5. I very respectfully adopt this reasoning. It is not the case of the petitioner that the order savours of malice or is a substitute for punishment. It cannot be contended by the petitioner that the conclusion arrived at by the officers lacks bona fides; nor can it be urged by him that there was absolutely no material for the officers to act. As already stated by me though this is a matter which has to be viewed subjectively by the concerned officials, no objective test which has to be followed at all times and in all events can be laid down as of universal application. Vide the decision of Kailasam, J., in T. Rama Rao v. Divisional Superintendent, Southern Railway, Guntakkal : (1969)ILLJ583Mad . As was pointed out by the Supreme Court in Barium Chemicals Ltd. v. Co. Law Board : 1SCR898 , in situations like the one confronting me, it should be clearly established that circumstances did exist or that they were of such a nature that it was possible for anyone to form an opinion therefrom, and if such an opinion has not been formed and purposely avoided, then only, interference by Courts is possible under Article 226. No such circumstances exist in the instant case. The first respondent, in the exercise of his jurisdiction and on the material before him was satisfied that the petitioner had to be retired at 55 years. He rightly applied the test and content of Rule 2046(h).

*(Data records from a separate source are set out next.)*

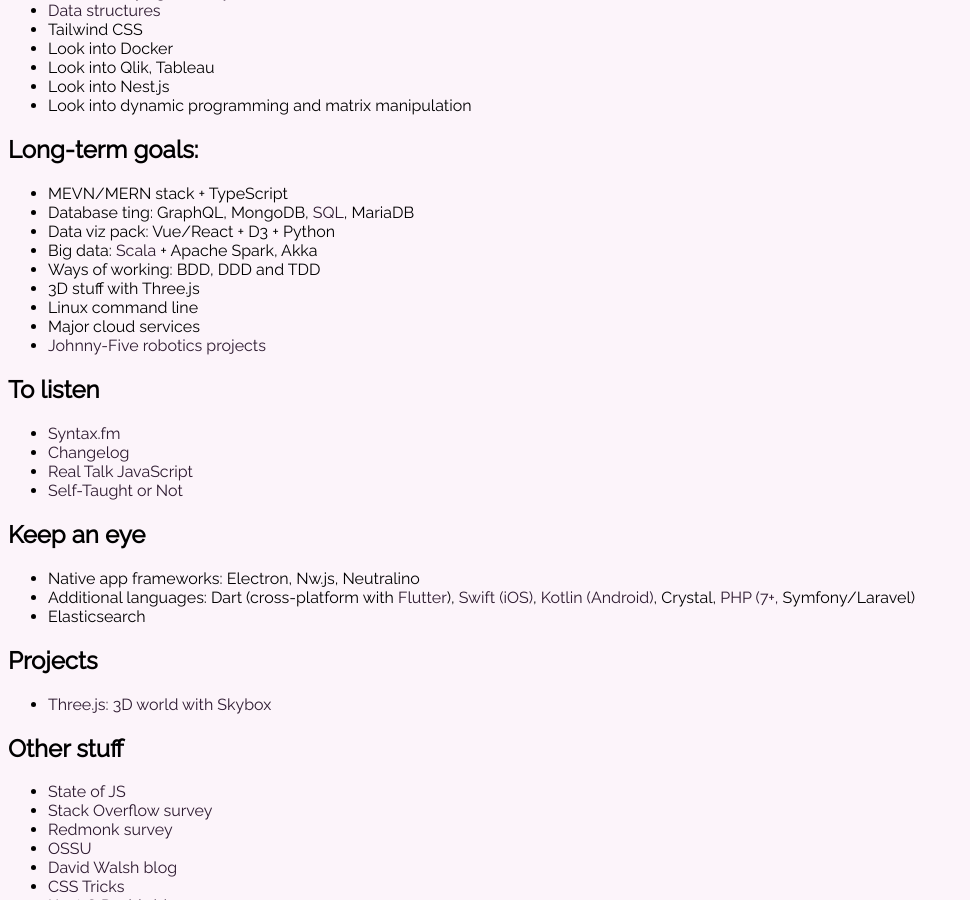
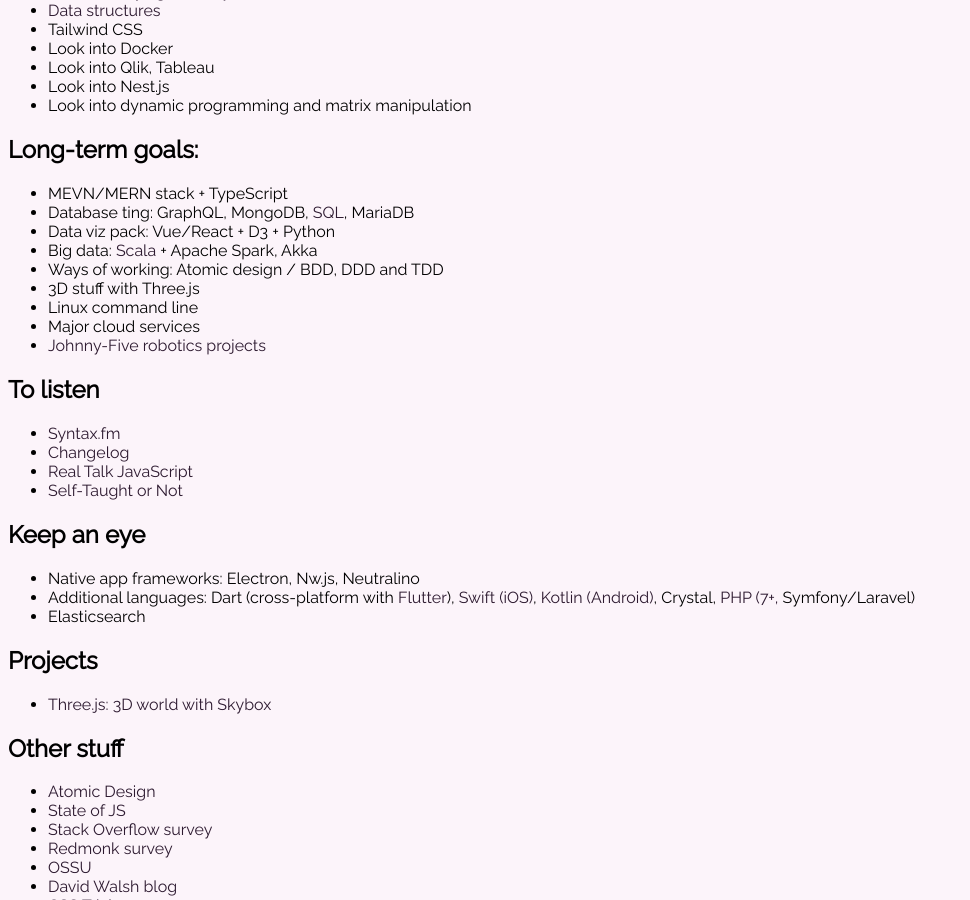
Before and after one commit to neliraituri/neliraituri.github.io, a Jekyll site: the page index.html, which Jekyll copies as it is, in a window 1280 px wide and 900 px high, scrolled down 1694 px. Shown: the whole window, without its empty margins (0-970 px from the left). Built offline with Jekyll 4.4.1, drawn with Linux system fonts in a browser that asks for light colours.

Commit message:
Atomic add

```diff
--- a/index.html
+++ b/index.html
@@ -108,7 +108,7 @@
       <li>Database ting: GraphQL, MongoDB, <a href="https://sqlbolt.com/">SQL</a>, MariaDB</li>
       <li>Data viz pack: Vue/React + D3 + Python</li>
       <li>Big data: <a href="https://www.coursera.org/learn/progfun1">Scala</a> + Apache Spark, Akka</li>
-      <li>Ways of working: BDD, DDD and TDD</li>
+      <li>Ways of working: Atomic design / BDD, DDD and TDD</li>
       <li>3D stuff with Three.js</li>
       <li>Linux command line</li>
       <li>Major cloud services</li>
@@ -136,6 +136,7 @@
       </ul>
   <h2>Other stuff</h2>
     <ul>
+      <li><a href="https://atomicdesign.bradfrost.com/chapter-1/">Atomic Design</a></li>
       <li><a href="https://stateofjs.com/">State of JS</a></li>
       <li><a href="https://insights.stackoverflow.com/survey/2019">Stack Overflow survey</a></li>
       <li><a href="https://redmonk.com/sogrady/2020/02/28/language-rankings-1-20/">Redmonk survey</a></li>
```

6. In these circumstances the rule nisi is discharged and the writ petition is dismissed; but there will be no order as to costs.